> **What the task requires**: Leave the images out. Give every line below again, precisely.

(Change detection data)
★ ★ ★ ★

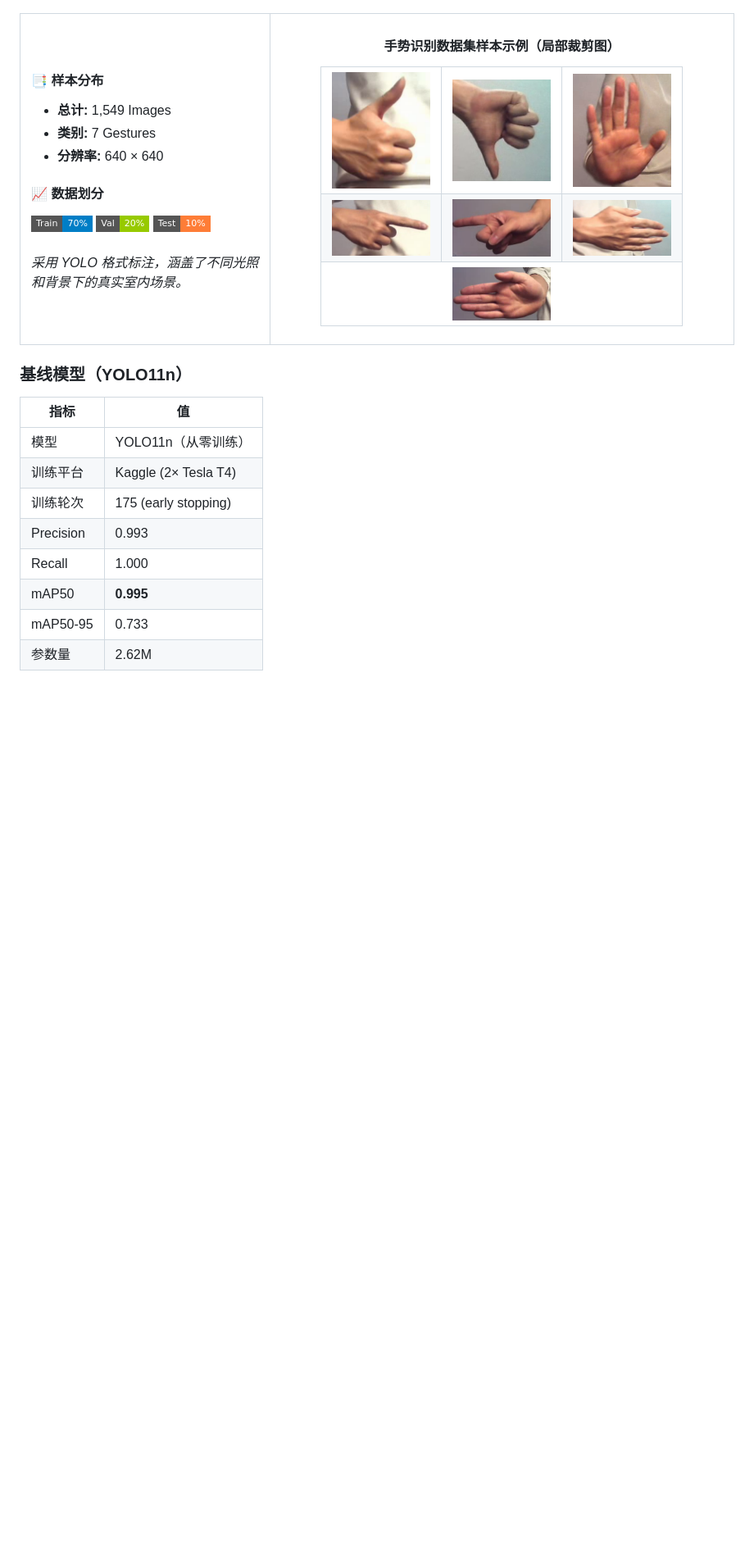
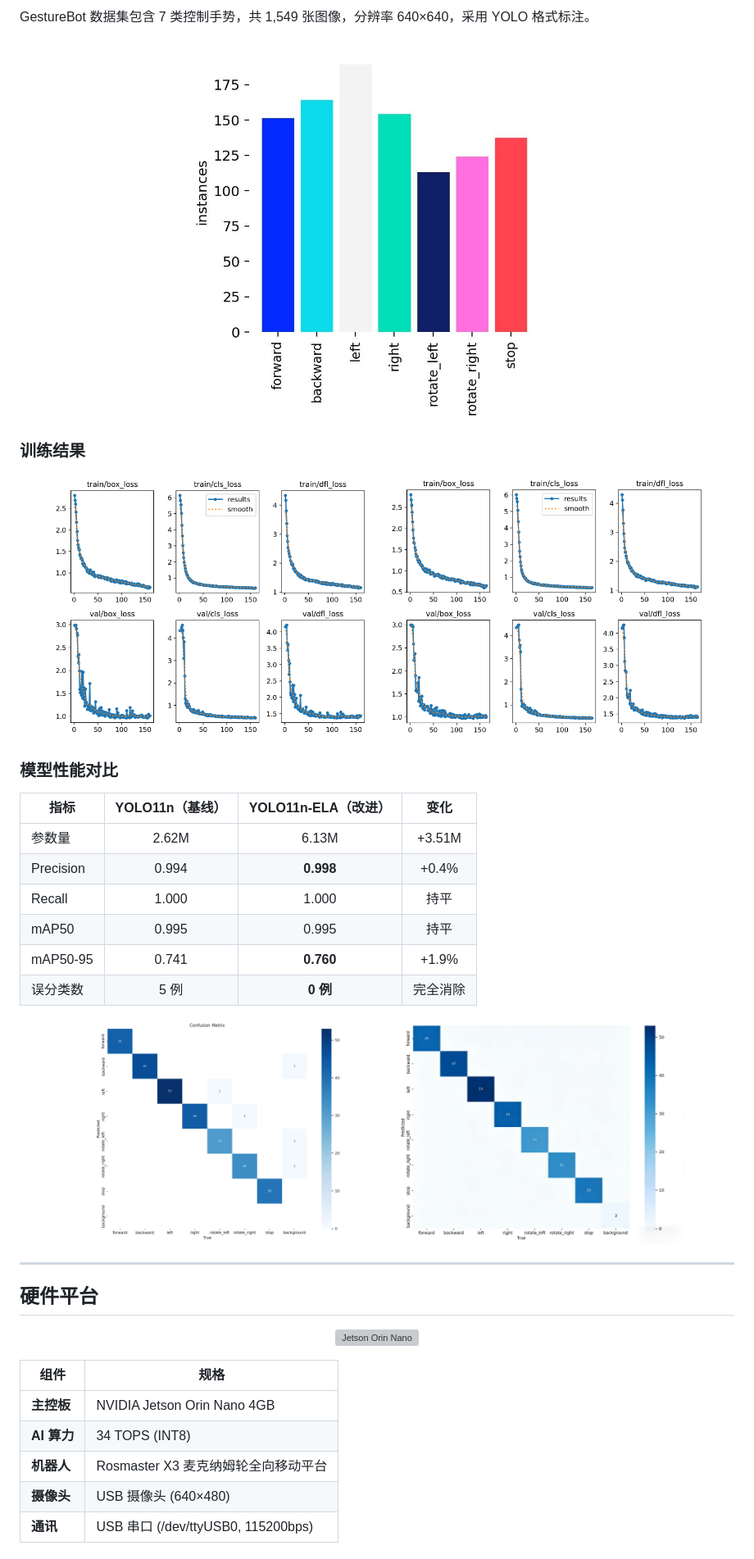
Before and after one commit to dinosaurerer/GestureBot, a Markdown page: README.md, the part around one of its changes. Shown at 82% size. GitHub-like rendering; badges without logos; blank space fills up the shorter version; grey boxes are pictures that could not be loaded.

```diff
--- a/README.md
+++ b/README.md
@@ -97,57 +121,48 @@ https://github.com/user-attachments/assets/d0ed9f7a-1411-40e4-8a6c-04cacf6c3812
 
+GestureBot 数据集包含 7 类控制手势，共 1,549 张图像，分辨率 640×640，采用 YOLO 格式标注。
 
-<table border="0">
-  <tr>
-    <td width="35%" valign="top">
-      <h4>📑 样本分布</h4>
-      <ul>
-        <li><b>总计:</b> 1,549 Images</li>
-        <li><b>类别:</b> 7 Gestures</li>
-        <li><b>分辨率:</b> 640 × 640</li>
-      </ul>
-      <h4>📈 数据划分</h4>
-      <img src="https://img.shields.io/badge/Train-70%25-blue?style=flat-square" />
-      <img src="https://img.shields.io/badge/Val-20%25-green?style=flat-square" />
-      <img src="https://img.shields.io/badge/Test-10%25-orange?style=flat-square" />
-      <br><br>
-      <p align="left">
-        <i>采用 YOLO 格式标注，涵盖了不同光照和背景下的真实室内场景。</i>
-      </p>
-    </td>
-    <td width="65%" align="center">
-      <h4>手势识别数据集样本示例（局部裁剪图）</h4>
-      <table border="0">
-        <tr>
-          <td><img src="./assets/ges-7/for.png" width="120" title="Forward" style="border-radius: 8px;"></td>
-          <td><img src="./assets/ges-7/back.png" width="120" title="Backward" style="border-radius: 8px;"></td>
-          <td><img src="./assets/ges-7/stop.png" width="120" title="Stop" style="border-radius: 8px;"></td>
-        </tr>
-        <tr>
-          <td><img src="./assets/ges-7/left.png" width="120" title="Left" style="border-radius: 8px;"></td>
-          <td><img src="./assets/ges-7/right.png" width="120" title="Right" style="border-radius: 8px;"></td>
-          <td><img src="./assets/ges-7/r-l.png" width="120" title="Rotate_Left" style="border-radius: 8px;"></td>
-        </tr>
-        <tr>
-          <td colspan="3" align="center">
-            <img src="./assets/ges-7/r-r.png" width="120" title="Rotate_Right" style="border-radius: 8px;">
-          </td>
-        </tr>
-      </table>
-    </td>
-  </tr>
-</table>
+<p align="center">
+  <img src="./assets/3-2数据集类別分布柱状图.jpg" alt="类别分布" width="55%">
+</p>
 
+### 训练结果
 
-### 基线模型（YOLO11n）
+<p align="center">
+  <img src="./assets/3-3YOLO11n基线模型训练损失曲线.png" alt="基线训练曲线" width="45%">
+  &nbsp;&nbsp;
+  <img src="./assets/3-5YOLO11n-ELA训练损失曲线.png" alt="ELA训练曲线" width="45%">
+</p>
 
-| 指标 | 值 |
+### 模型性能对比
+
+| 指标 | YOLO11n（基线） | YOLO11n-ELA（改进） | 变化 |
+|------|:---:|:---:|:---:|
+| 参数量 | 2.62M | 6.13M | +3.51M |
+| Precision | 0.994 | **0.998** | +0.4% |
+| Recall | 1.000 | 1.000 | 持平 |
+| mAP50 | 0.995 | 0.995 | 持平 |
+| mAP50-95 | 0.741 | **0.760** | +1.9% |
+| 误分类数 | 5 例 | **0 例** | 完全消除 |
+
+<p align="center">
+  <img src="./assets/3-7confusion_matrix_baseline.png" alt="基线混淆矩阵" width="42%">
+  &nbsp;&nbsp;
+  <img src="./assets/3-8confusion_matrix_ELA_true.jpg" alt="ELA混淆矩阵" width="42%">
+</p>
+
+---
+
+## 硬件平台
+
+<p align="center">
+  <img src="./assets/2-3Jetson Orin Nano开发板实物图.png" alt="Jetson Orin Nano" width="45%">
+</p>
+
+| 组件 | 规格 |
 |------|------|
-| 模型 | YOLO11n（从零训练） |
-| 训练平台 | Kaggle (2× Tesla T4) |
-| 训练轮次 | 175 (early stopping) |
-| Precision | 0.993 |
-| Recall | 1.000 |
-| mAP50 | **0.995** |
-| mAP50-95 | 0.733 |
-| 参数量 | 2.62M |
+| **主控板** | NVIDIA Jetson Orin Nano 4GB |
+| **AI 算力** | 34 TOPS (INT8) |
+| **机器人** | Rosmaster X3 麦克纳姆轮全向移动平台 |
+| **摄像头** | USB 摄像头 (640×480) |
+| **通讯** | USB 串口 (/dev/ttyUSB0, 115200bps) |
 
```
Also changed, not shown: other parts of README.md (+149 -109 lines).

★ ★ ★ ★

> **Solution below**:
Before and after one commit to dinosaurerer/GestureBot, a Markdown page: README.md, the part around one of its changes. Shown at 82% size. GitHub-like rendering; badges without logos; blank space fills up the shorter version; grey boxes are pictures that could not be loaded.

```diff
--- a/README.md
+++ b/README.md
@@ -97,57 +121,48 @@ https://github.com/user-attachments/assets/d0ed9f7a-1411-40e4-8a6c-04cacf6c3812
 
+GestureBot 数据集包含 7 类控制手势，共 1,549 张图像，分辨率 640×640，采用 YOLO 格式标注。
 
-<table border="0">
-  <tr>
-    <td width="35%" valign="top">
-      <h4>📑 样本分布</h4>
-      <ul>
-        <li><b>总计:</b> 1,549 Images</li>
-        <li><b>类别:</b> 7 Gestures</li>
-        <li><b>分辨率:</b> 640 × 640</li>
-      </ul>
-      <h4>📈 数据划分</h4>
-      <img src="https://img.shields.io/badge/Train-70%25-blue?style=flat-square" />
-      <img src="https://img.shields.io/badge/Val-20%25-green?style=flat-square" />
-      <img src="https://img.shields.io/badge/Test-10%25-orange?style=flat-square" />
-      <br><br>
-      <p align="left">
-        <i>采用 YOLO 格式标注，涵盖了不同光照和背景下的真实室内场景。</i>
-      </p>
-    </td>
-    <td width="65%" align="center">
-      <h4>手势识别数据集样本示例（局部裁剪图）</h4>
-      <table border="0">
-        <tr>
-          <td><img src="./assets/ges-7/for.png" width="120" title="Forward" style="border-radius: 8px;"></td>
-          <td><img src="./assets/ges-7/back.png" width="120" title="Backward" style="border-radius: 8px;"></td>
-          <td><img src="./assets/ges-7/stop.png" width="120" title="Stop" style="border-radius: 8px;"></td>
-        </tr>
-        <tr>
-          <td><img src="./assets/ges-7/left.png" width="120" title="Left" style="border-radius: 8px;"></td>
-          <td><img src="./assets/ges-7/right.png" width="120" title="Right" style="border-radius: 8px;"></td>
-          <td><img src="./assets/ges-7/r-l.png" width="120" title="Rotate_Left" style="border-radius: 8px;"></td>
-        </tr>
-        <tr>
-          <td colspan="3" align="center">
-            <img src="./assets/ges-7/r-r.png" width="120" title="Rotate_Right" style="border-radius: 8px;">
-          </td>
-        </tr>
-      </table>
-    </td>
-  </tr>
-</table>
+<p align="center">
+  <img src="./assets/3-2数据集类別分布柱状图.jpg" alt="类别分布" width="55%">
+</p>
 
+### 训练结果
 
-### 基线模型（YOLO11n）
+<p align="center">
+  <img src="./assets/3-3YOLO11n基线模型训练损失曲线.png" alt="基线训练曲线" width="45%">
+  &nbsp;&nbsp;
+  <img src="./assets/3-5YOLO11n-ELA训练损失曲线.png" alt="ELA训练曲线" width="45%">
+</p>
 
-| 指标 | 值 |
+### 模型性能对比
+
+| 指标 | YOLO11n（基线） | YOLO11n-ELA（改进） | 变化 |
+|------|:---:|:---:|:---:|
+| 参数量 | 2.62M | 6.13M | +3.51M |
+| Precision | 0.994 | **0.998** | +0.4% |
+| Recall | 1.000 | 1.000 | 持平 |
+| mAP50 | 0.995 | 0.995 | 持平 |
+| mAP50-95 | 0.741 | **0.760** | +1.9% |
+| 误分类数 | 5 例 | **0 例** | 完全消除 |
+
+<p align="center">
+  <img src="./assets/3-7confusion_matrix_baseline.png" alt="基线混淆矩阵" width="42%">
+  &nbsp;&nbsp;
+  <img src="./assets/3-8confusion_matrix_ELA_true.jpg" alt="ELA混淆矩阵" width="42%">
+</p>
+
+---
+
+## 硬件平台
+
+<p align="center">
+  <img src="./assets/2-3Jetson Orin Nano开发板实物图.png" alt="Jetson Orin Nano" width="45%">
+</p>
+
+| 组件 | 规格 |
 |------|------|
-| 模型 | YOLO11n（从零训练） |
-| 训练平台 | Kaggle (2× Tesla T4) |
-| 训练轮次 | 175 (early stopping) |
-| Precision | 0.993 |
-| Recall | 1.000 |
-| mAP50 | **0.995** |
-| mAP50-95 | 0.733 |
-| 参数量 | 2.62M |
+| **主控板** | NVIDIA Jetson Orin Nano 4GB |
+| **AI 算力** | 34 TOPS (INT8) |
+| **机器人** | Rosmaster X3 麦克纳姆轮全向移动平台 |
+| **摄像头** | USB 摄像头 (640×480) |
+| **通讯** | USB 串口 (/dev/ttyUSB0, 115200bps) |
 
```
Also changed, not shown: other parts of README.md (+149 -109 lines).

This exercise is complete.